======== SUPPLIED ENTRIES ========
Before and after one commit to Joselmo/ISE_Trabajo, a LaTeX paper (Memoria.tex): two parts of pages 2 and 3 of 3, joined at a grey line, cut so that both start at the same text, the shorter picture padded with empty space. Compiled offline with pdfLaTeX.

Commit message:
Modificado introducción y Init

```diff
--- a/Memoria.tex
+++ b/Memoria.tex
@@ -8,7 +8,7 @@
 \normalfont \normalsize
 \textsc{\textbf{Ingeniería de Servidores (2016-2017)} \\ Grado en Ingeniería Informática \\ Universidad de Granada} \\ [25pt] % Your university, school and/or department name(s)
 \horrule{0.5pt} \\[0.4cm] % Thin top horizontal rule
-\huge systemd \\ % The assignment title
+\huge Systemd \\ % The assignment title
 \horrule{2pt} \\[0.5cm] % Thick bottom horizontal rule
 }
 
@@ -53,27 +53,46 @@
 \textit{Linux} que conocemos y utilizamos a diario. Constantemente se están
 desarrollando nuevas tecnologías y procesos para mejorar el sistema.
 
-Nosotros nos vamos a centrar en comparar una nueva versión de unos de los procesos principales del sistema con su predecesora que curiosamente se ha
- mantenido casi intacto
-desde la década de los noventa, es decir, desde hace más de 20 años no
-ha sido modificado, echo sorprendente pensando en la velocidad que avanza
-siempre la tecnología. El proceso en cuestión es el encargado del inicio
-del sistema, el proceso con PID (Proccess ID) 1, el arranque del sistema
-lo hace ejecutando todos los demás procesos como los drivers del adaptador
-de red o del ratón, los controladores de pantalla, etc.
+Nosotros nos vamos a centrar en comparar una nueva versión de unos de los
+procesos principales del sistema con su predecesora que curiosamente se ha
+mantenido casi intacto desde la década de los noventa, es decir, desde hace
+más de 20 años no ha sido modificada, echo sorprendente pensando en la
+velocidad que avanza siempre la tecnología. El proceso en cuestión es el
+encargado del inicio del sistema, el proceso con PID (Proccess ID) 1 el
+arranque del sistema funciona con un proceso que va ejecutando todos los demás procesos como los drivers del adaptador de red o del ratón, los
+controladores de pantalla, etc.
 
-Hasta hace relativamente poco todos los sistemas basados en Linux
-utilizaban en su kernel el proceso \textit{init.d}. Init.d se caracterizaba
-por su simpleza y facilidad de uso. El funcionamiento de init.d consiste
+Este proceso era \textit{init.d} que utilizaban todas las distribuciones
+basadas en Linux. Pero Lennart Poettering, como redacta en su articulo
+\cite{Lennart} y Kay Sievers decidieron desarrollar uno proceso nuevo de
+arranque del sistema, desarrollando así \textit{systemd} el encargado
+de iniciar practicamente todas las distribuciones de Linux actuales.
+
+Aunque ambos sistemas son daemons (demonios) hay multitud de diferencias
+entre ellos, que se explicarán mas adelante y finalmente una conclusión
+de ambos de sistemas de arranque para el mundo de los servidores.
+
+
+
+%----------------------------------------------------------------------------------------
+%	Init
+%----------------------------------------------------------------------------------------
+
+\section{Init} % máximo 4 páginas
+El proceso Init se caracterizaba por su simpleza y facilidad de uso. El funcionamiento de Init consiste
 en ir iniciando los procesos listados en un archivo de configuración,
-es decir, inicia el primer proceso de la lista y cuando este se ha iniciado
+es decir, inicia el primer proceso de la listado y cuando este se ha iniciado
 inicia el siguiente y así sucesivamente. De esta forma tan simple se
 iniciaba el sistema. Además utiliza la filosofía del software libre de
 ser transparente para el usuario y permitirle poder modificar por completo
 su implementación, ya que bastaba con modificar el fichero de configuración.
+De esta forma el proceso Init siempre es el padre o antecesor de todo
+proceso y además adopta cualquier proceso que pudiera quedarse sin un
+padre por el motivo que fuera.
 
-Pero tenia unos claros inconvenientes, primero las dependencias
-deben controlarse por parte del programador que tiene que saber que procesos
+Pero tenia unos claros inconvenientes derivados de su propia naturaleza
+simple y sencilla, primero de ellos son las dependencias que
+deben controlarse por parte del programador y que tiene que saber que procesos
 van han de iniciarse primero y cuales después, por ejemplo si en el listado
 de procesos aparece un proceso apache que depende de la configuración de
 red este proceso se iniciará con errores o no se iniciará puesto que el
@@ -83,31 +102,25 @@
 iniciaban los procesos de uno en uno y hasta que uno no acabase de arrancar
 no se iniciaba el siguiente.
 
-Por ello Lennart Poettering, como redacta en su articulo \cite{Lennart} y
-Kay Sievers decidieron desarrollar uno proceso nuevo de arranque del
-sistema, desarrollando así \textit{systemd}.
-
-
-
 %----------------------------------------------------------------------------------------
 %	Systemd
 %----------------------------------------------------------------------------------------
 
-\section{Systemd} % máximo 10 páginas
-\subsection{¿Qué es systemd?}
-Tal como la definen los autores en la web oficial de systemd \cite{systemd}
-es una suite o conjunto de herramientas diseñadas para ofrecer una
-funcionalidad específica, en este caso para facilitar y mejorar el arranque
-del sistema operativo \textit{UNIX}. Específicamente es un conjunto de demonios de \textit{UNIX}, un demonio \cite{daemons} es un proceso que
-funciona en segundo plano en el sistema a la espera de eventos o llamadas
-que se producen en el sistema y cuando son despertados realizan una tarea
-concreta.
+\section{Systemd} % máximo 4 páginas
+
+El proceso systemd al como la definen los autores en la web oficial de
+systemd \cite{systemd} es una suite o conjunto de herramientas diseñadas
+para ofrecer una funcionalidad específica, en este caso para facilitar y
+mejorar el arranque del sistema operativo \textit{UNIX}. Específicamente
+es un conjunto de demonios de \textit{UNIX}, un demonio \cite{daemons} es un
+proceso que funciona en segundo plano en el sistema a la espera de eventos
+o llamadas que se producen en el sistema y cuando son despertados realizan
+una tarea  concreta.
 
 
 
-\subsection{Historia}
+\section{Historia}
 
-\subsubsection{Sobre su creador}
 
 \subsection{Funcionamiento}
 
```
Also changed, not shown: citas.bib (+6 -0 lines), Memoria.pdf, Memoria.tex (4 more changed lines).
========
= WORK ORDER =
Repeat every line of the records above exactly.

= TASK ANSWER =
Before and after one commit to Joselmo/ISE_Trabajo, a LaTeX paper (Memoria.tex): two parts of pages 2 and 3 of 3, joined at a grey line, cut so that both start at the same text, the shorter picture padded with empty space. Compiled offline with pdfLaTeX.

Commit message:
Modificado introducción y Init

```diff
--- a/Memoria.tex
+++ b/Memoria.tex
@@ -8,7 +8,7 @@
 \normalfont \normalsize
 \textsc{\textbf{Ingeniería de Servidores (2016-2017)} \\ Grado en Ingeniería Informática \\ Universidad de Granada} \\ [25pt] % Your university, school and/or department name(s)
 \horrule{0.5pt} \\[0.4cm] % Thin top horizontal rule
-\huge systemd \\ % The assignment title
+\huge Systemd \\ % The assignment title
 \horrule{2pt} \\[0.5cm] % Thick bottom horizontal rule
 }
 
@@ -53,27 +53,46 @@
 \textit{Linux} que conocemos y utilizamos a diario. Constantemente se están
 desarrollando nuevas tecnologías y procesos para mejorar el sistema.
 
-Nosotros nos vamos a centrar en comparar una nueva versión de unos de los procesos principales del sistema con su predecesora que curiosamente se ha
- mantenido casi intacto
-desde la década de los noventa, es decir, desde hace más de 20 años no
-ha sido modificado, echo sorprendente pensando en la velocidad que avanza
-siempre la tecnología. El proceso en cuestión es el encargado del inicio
-del sistema, el proceso con PID (Proccess ID) 1, el arranque del sistema
-lo hace ejecutando todos los demás procesos como los drivers del adaptador
-de red o del ratón, los controladores de pantalla, etc.
+Nosotros nos vamos a centrar en comparar una nueva versión de unos de los
+procesos principales del sistema con su predecesora que curiosamente se ha
+mantenido casi intacto desde la década de los noventa, es decir, desde hace
+más de 20 años no ha sido modificada, echo sorprendente pensando en la
+velocidad que avanza siempre la tecnología. El proceso en cuestión es el
+encargado del inicio del sistema, el proceso con PID (Proccess ID) 1 el
+arranque del sistema funciona con un proceso que va ejecutando todos los demás procesos como los drivers del adaptador de red o del ratón, los
+controladores de pantalla, etc.
 
-Hasta hace relativamente poco todos los sistemas basados en Linux
-utilizaban en su kernel el proceso \textit{init.d}. Init.d se caracterizaba
-por su simpleza y facilidad de uso. El funcionamiento de init.d consiste
+Este proceso era \textit{init.d} que utilizaban todas las distribuciones
+basadas en Linux. Pero Lennart Poettering, como redacta en su articulo
+\cite{Lennart} y Kay Sievers decidieron desarrollar uno proceso nuevo de
+arranque del sistema, desarrollando así \textit{systemd} el encargado
+de iniciar practicamente todas las distribuciones de Linux actuales.
+
+Aunque ambos sistemas son daemons (demonios) hay multitud de diferencias
+entre ellos, que se explicarán mas adelante y finalmente una conclusión
+de ambos de sistemas de arranque para el mundo de los servidores.
+
+
+
+%----------------------------------------------------------------------------------------
+%	Init
+%----------------------------------------------------------------------------------------
+
+\section{Init} % máximo 4 páginas
+El proceso Init se caracterizaba por su simpleza y facilidad de uso. El funcionamiento de Init consiste
 en ir iniciando los procesos listados en un archivo de configuración,
-es decir, inicia el primer proceso de la lista y cuando este se ha iniciado
+es decir, inicia el primer proceso de la listado y cuando este se ha iniciado
 inicia el siguiente y así sucesivamente. De esta forma tan simple se
 iniciaba el sistema. Además utiliza la filosofía del software libre de
 ser transparente para el usuario y permitirle poder modificar por completo
 su implementación, ya que bastaba con modificar el fichero de configuración.
+De esta forma el proceso Init siempre es el padre o antecesor de todo
+proceso y además adopta cualquier proceso que pudiera quedarse sin un
+padre por el motivo que fuera.
 
-Pero tenia unos claros inconvenientes, primero las dependencias
-deben controlarse por parte del programador que tiene que saber que procesos
+Pero tenia unos claros inconvenientes derivados de su propia naturaleza
+simple y sencilla, primero de ellos son las dependencias que
+deben controlarse por parte del programador y que tiene que saber que procesos
 van han de iniciarse primero y cuales después, por ejemplo si en el listado
 de procesos aparece un proceso apache que depende de la configuración de
 red este proceso se iniciará con errores o no se iniciará puesto que el
@@ -83,31 +102,25 @@
 iniciaban los procesos de uno en uno y hasta que uno no acabase de arrancar
 no se iniciaba el siguiente.
 
-Por ello Lennart Poettering, como redacta en su articulo \cite{Lennart} y
-Kay Sievers decidieron desarrollar uno proceso nuevo de arranque del
-sistema, desarrollando así \textit{systemd}.
-
-
-
 %----------------------------------------------------------------------------------------
 %	Systemd
 %----------------------------------------------------------------------------------------
 
-\section{Systemd} % máximo 10 páginas
-\subsection{¿Qué es systemd?}
-Tal como la definen los autores en la web oficial de systemd \cite{systemd}
-es una suite o conjunto de herramientas diseñadas para ofrecer una
-funcionalidad específica, en este caso para facilitar y mejorar el arranque
-del sistema operativo \textit{UNIX}. Específicamente es un conjunto de demonios de \textit{UNIX}, un demonio \cite{daemons} es un proceso que
-funciona en segundo plano en el sistema a la espera de eventos o llamadas
-que se producen en el sistema y cuando son despertados realizan una tarea
-concreta.
+\section{Systemd} % máximo 4 páginas
+
+El proceso systemd al como la definen los autores en la web oficial de
+systemd \cite{systemd} es una suite o conjunto de herramientas diseñadas
+para ofrecer una funcionalidad específica, en este caso para facilitar y
+mejorar el arranque del sistema operativo \textit{UNIX}. Específicamente
+es un conjunto de demonios de \textit{UNIX}, un demonio \cite{daemons} es un
+proceso que funciona en segundo plano en el sistema a la espera de eventos
+o llamadas que se producen en el sistema y cuando son despertados realizan
+una tarea  concreta.
 
 
 
-\subsection{Historia}
+\section{Historia}
 
-\subsubsection{Sobre su creador}
 
 \subsection{Funcionamiento}
 
```
Also changed, not shown: citas.bib (+6 -0 lines), Memoria.pdf, Memoria.tex (4 more changed lines).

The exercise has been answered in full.